The latest C-27J customer is Peru, which ordered four aircraft. Other customers are Australia, which in 2015 will receive the first of its 10 aircraft, the United States (21, including 14 used by the Coast Guard and 7 for the Army Special Operations Command), Italy (12), Greece (8), Romania (7), Morocco (4), Mexico (4), Bulgaria (3), Lithuania (3) and a sub-Saharan African country. Italy, Romania, USA and Peru also purchased C-27J aircrew training flight simulators from Alenia Aermacchi
The latest C-27J customer is Peru, which ordered four aircraft. Other customers are Australia, which in 2015 will receive the first of its 10 aircraft, the United States (21, including 14 used by the Coast Guard and 7 for the Army Special Operations Command), Italy (12), Greece (8), Romania (7), Morocco (4), Mexico (4), Bulgaria (3), Lithuania (3) and a sub-Saharan African country.
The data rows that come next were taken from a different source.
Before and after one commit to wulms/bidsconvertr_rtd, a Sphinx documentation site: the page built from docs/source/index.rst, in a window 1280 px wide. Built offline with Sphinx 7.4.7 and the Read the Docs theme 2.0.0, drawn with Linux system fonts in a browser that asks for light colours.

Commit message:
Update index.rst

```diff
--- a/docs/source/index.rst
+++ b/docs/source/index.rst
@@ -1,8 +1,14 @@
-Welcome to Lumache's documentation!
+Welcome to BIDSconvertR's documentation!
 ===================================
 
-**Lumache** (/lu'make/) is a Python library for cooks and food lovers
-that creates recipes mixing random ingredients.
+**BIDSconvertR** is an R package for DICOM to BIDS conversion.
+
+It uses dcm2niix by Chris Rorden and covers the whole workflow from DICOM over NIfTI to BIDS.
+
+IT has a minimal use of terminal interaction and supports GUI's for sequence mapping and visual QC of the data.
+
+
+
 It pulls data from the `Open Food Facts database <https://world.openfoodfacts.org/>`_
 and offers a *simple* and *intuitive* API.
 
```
Italy, Romania, USA and Peru also purchased C-27J aircrew training flight simulators from Alenia Aermacchi

TERN – Phase 2

DARPA (Defense Advanced Research Projects Agency) has awarded prime contracts for Phase 2 of TERN (Tactically Exploited Reconnaissance Node), a joint program between DARPA and the U.S. Navy’s Office of Naval Research (ONR). The goal of TERN is to give forward-deployed small ships the ability to serve as mobile launch and recovery sites for medium-altitude, long-endurance Unmanned Aerial Systems (UASs).

Tactically Exploited Reconnaissance Node: Artist's Concept
Tactically Exploited Reconnaissance Node: Artist’s Concept

These systems could provide long-range Intelligence, Surveillance and Reconnaissance (ISR) and other capabilities over greater distances and time periods than is possible with current assets, including manned and unmanned helicopters. Further, a capacity to launch and retrieve aircraft on small ships would reduce the need for ground-based airstrips, which require significant dedicated infrastructure and resources. The two prime contractors selected by DARPA to work on new systems are AeroVironment, Inc., and Northrop Grumman Corp.

«To offer the equivalent of land-based UAS capabilities from small-deck ships, our Phase 2 performers are each designing a new Unmanned Air System intended to enable two previously unavailable capabilities:

  • the ability for a UAS to take off and land from very confined spaces in elevated sea states;
  • the ability for such a UAS to transition to efficient long-duration cruise missions», said Dan Patt, DARPA program manager.

«Tern’s goal is to develop breakthrough technologies that the U.S. Navy could realistically integrate into the future fleet and make it much easier, quicker and less expensive for the Defense Department to deploy persistent ISR and strike capabilities almost anywhere in the world», added Dan Patt.

The first two phases of the TERN program focus on preliminary design and risk reduction. In Phase 3, one performer will be selected to build a full-scale demonstrator TERN system for initial ground-based testing. That testing would lead to a full-scale, at-sea demonstration of a prototype UAS on an at-sea platform with deck size similar to that of a destroyer or other surface combat vessel.

Unfortunately, DARPA has restricted the bidding teams from revealing most details about their aircraft proposals, said Stephen Trimble, Flightglobal.com reporter.

The agency has released an image of an artist’s concept for a notional TERN vehicle. It reveals a tail-sitter, twin-engined design resembling the General Atomics MQ-1 Predator, Unmanned Aerial Vehicle (UAV) built by General Atomics and used primarily by the United States Air Force (USAF) and Central Intelligence Agency (CIA).

The artist’s concept demonstrates a sharply dihedral mid-wing and the Predator’s familiar anhedral stabilisers. The new vehicle is shown equipped with a visual sensor.

A dedicated launch and recovery system for the TERN UAS is not visible on either vessel shown in the image. A tail-sitter TERN is shown perched however on the aft helicopter deck of the destroyer, suggesting no catapults or nets are required to launch and retrieve the aircraft.